When a theater decides to produce a Neil Simon play, it’s a smart choice.
But that production's success still hinges on good actors and direction. Cambria's Pewter Plough Playhouse fulfills both requirements with its current production of “Chapter Two,” one of four Simon plays that were Broadway hits during the 1970s and among those made into movies.
Simon’s scripts focus less on action and more on dialogue, and “Chapter Two” is no exception.
It’s the second time around for widower George (Gene Strohl), a best-selling novelist, and divorcee Jennie (Toni Young), a soap opera actress. They are still licking their wounds, and not ready to face Manhattan’s singles scene.
But George’s married brother Leo (Rick Bruce), a press agent, and Jennie’s married best friend Faye (Sharyn Young), also an actress, believe these two loners would be happier with some companionship and keep hooking them up with unsuitable potential partners.
The two singles talk initially when George dials Jennie’s number — which Leon had left for him — by mistake.
On the phone, George and Jennie each realize they share the same sardonic sense of humor, and appreciate each other's intelligence — a discovery that’s especially refreshing to George given the bimbo Leo had previously fixed him up with.

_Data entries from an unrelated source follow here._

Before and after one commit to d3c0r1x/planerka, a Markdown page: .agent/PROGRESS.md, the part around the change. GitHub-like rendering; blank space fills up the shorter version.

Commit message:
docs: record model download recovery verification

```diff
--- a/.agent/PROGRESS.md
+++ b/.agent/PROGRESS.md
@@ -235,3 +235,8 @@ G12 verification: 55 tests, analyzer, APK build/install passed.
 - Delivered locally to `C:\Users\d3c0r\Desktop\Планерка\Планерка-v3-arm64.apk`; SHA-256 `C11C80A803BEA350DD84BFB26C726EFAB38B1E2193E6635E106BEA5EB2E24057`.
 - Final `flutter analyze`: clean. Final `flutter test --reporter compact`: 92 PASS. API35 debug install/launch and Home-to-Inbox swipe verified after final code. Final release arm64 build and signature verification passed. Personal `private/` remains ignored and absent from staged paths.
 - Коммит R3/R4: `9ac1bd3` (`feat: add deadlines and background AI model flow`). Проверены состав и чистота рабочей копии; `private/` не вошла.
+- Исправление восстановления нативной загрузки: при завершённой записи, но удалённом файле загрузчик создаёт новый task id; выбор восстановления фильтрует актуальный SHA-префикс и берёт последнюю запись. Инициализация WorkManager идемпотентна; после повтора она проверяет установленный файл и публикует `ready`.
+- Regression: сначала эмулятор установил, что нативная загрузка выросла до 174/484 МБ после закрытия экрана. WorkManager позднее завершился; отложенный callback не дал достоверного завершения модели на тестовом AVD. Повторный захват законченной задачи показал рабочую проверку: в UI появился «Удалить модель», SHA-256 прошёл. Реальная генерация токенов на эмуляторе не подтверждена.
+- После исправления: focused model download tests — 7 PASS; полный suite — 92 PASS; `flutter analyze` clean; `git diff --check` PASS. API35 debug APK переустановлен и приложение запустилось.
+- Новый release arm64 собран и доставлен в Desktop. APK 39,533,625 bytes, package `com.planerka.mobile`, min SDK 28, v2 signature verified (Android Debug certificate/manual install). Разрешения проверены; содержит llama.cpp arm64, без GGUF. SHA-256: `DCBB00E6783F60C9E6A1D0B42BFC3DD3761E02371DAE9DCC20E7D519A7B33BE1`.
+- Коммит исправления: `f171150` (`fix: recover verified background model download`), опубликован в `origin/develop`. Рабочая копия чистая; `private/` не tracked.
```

When George and Jennie meet face to face, they click — to their shared amazement. The whirlwind romance that follows causes some concerns, however, as the lovers are heading to the altar too swiftly.
Following George and Jennie's lives in their separate apartments is like watching side-by-side TV monitors and requires no set changes.
Director Viv Goff designed the set, which shows Jennie’s dwelling on stage left and George’s digs on stage right divided by an invisible wall. A brief darkening of the lights accompanies scene changes.
The women's fetching outfits, along with the characters’ rotary phones and George’s portable manual typewriter establish the time period as the late 1970s.
Although only four actors are involved, other characters come to life through Simon’s rich writing. The playwright provides vivid descriptions of Leo’s wife, Jennie’s husband, George’s deceased wife and Jennie’s ex-husband, as well as Jennie’s and George’s blind dates.
Comedy and romance prevail in the first act, balanced with enough light drama to give the audience some back story, but in the shorter and final act the drama gets deep and disturbing.
Simon is famous for his often semi-autobiographical work, and “Chapter Two” is especially personal. The prolific playwright based this story on the death of his own wife and the patient woman who helped him find love again.
Strohl, the longtime host of “Composer’s Parade” on public radio station KCBX, convincingly plays the sensitive, socially inept George. Although Strohl has been involved in theater as an actor and director for most of his adult life, this is his first leading role.
Toni Young once again shows her talent and versatility on stage, moving her lank, graceful body with ease, her voice clear and audible.
As the confident, outgoing Leo, Bruce is delightful, even though this is only his second appearance acting on stage. The large, long-haired man is often seen in costume around Cambria as the Village Wizard.
Sharyn Young is a chameleon, barely recognizable in her various roles. This is her 13th time performing at the Plough — if not a lucky number for her, then lucky for the audience.
7:30 p.m. Friday and Saturday, 3 p.m. Sunday; through Aug. 8
Pewter Plough Playhouse, 850 Main St., Cambria
$17 to $22
927-3877 or www.pewterploughplayhouse.org